Six weeks. Ruth Bader Ginsburg died with only six weeks to go before the election. The timing could not have been worse.
She was a fierce champion of equal rights. She was an independent woman. She was a bad ass and the Notorious RBG. As only the second woman on the Supreme Court, she became a powerful symbol for girls and women, with her lace collar and ambitious life stacked with impressive accomplishments.
She was someone for young women to look up to, an icon who made it to the top of her class at Columbia Law School. She was a co-founder of the Women’s Rights Project at the ACLU and in 1993, she began her tenure on the Supreme Court.
RBG was the only Supreme Court justice to reach a 40% approval rating. The highest ratings that the remainder of the judges have received were in the measly high teens (Statista, 9/11/2020).
Needless to say, a collective “Noooooooo!” was yelled into the void by those who looked to her to keep things sane. Democracy, in a lot of ways, was being held together by this 87-year-old woman. The collective wind was sucked out of America’s guts.
(The fact that the very core of democracy was relying on an ill, old woman is a story for another day.)
When news of her death hit, chatter among my friends and like-minded family was the same: WE ARE TOTALLY SCREWED.
And we are, but not in the way that most people think.
When she died, my husband said, “Well, you can say goodbye to abortion rights.” And he wouldn’t be wrong with this assessment. Republicans have been rubbing their greedy little hands together, eagerly awaiting the day that the Supreme Court would be theirs.

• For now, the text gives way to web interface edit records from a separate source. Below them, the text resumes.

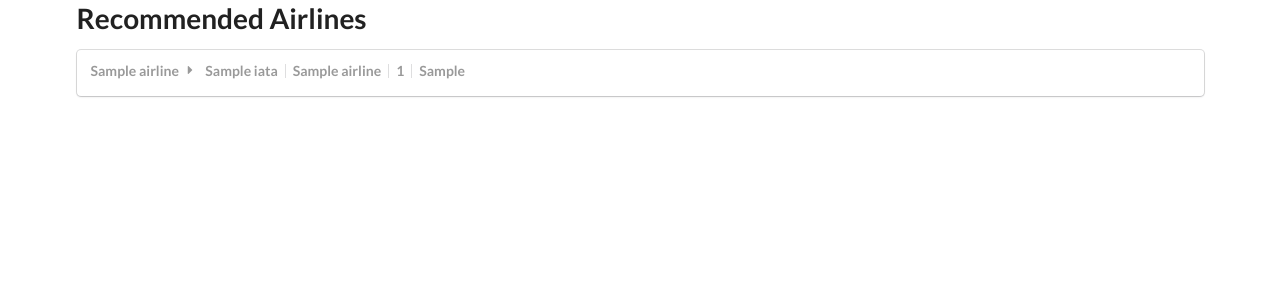
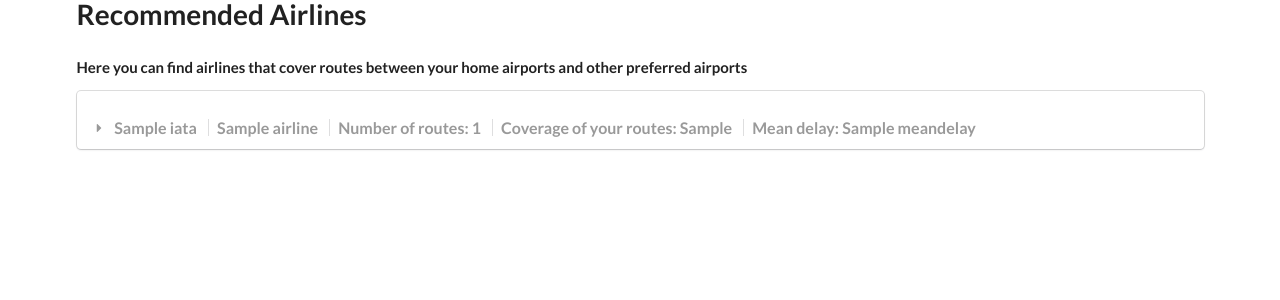
Before and after one commit to turbotardigrade/fly, a Flask app: template templates/airlines.html in a window 1280 px wide. Shown: the top 300 px of the page. Run offline with Flask 2, Linux system fonts and the light colour scheme; the template is opened without the code that fills it: most values are stand-ins (such as "Sample title", 1, 10 or a date in 2020); parts of the project's set-up code (start-up, migrations or seed data) failed here and were passed over; some libraries are stand-ins or nearby versions.

Commit message:
airlines MVP UI

```diff
--- a/templates/airlines.html
+++ b/templates/airlines.html
@@ -13,14 +13,13 @@
 </head>
 <body>
   <div class="ui container">
-    <h1>Recommended Airlines</h1>
-
+    <h1 class="ui header">Recommended Airlines</h1>
+    <h4 class="sub header">Here you can find airlines that cover routes between your home airports and other preferred airports</h4>
     <div class="ui fluid styled accordion">
       {% for airline in airlines %}
       <div class="title">
-        {{ airline }}
         <i class="dropdown icon"></i>
-        <div class="ui divided horizontal list">
+        <div class="ui large divided horizontal list">
           <div class="item">
             {{ airline.iata }}
           </div>
@@ -28,21 +27,34 @@
             {{ airline.name }}
           </div>
           <div class="item">
-            {{ airline.num_routes }}
+            Number of routes: {{ airline.num_routes }}
           </div>
           <div class="item">
-            {{ airline.p }}
+            Coverage of your routes: {{ airline.p }}
           </div>
+          {% if airline.meandelay %}
+          <div class="item">
+            Mean delay: {{ airline.meandelay }}
+          </div>
+          {% endif %}
         </div>
       </div>
       <div class="content">
-        <p>Prices here</p>
+        <h4><a href="/airlines/{{ airline.iata }}">View details of this airline</a></h4>
+        <h4>Routes and their minimum prices</h4>
         <div class="ui list">
           {% for route in airline.routes %}
         <div class="item">
-          {{ route.origin }}
-          {{ route.destination }}
-          {{ route.minprice }}
+          <h5>
+            <div class="ui list horizontal divided">
+              <div class="item">
+                {{ route.origin }} -> {{ route.destination }}
+              </div>
+              <div class="item">
+                {{ route.minprice }}
+              </div>
+            </div>
+          </h5>
         </div>
           {% endfor %}
         </div>
```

Her replacement could finally tip the scale: Roe vs. Wade, which deems a woman the constitutional right to a safe abortion, could finally be overturned.
These concerns are valid, but there are more immediate concerns at hand.
As I said, she died with only six weeks to go before the election. An election that is fraught with propaganda about voter fraud, threats of voter intimidation at polls by Trump supporters and efforts by the Trump-appointed head of the Post Office to make it harder to use mail-in ballots.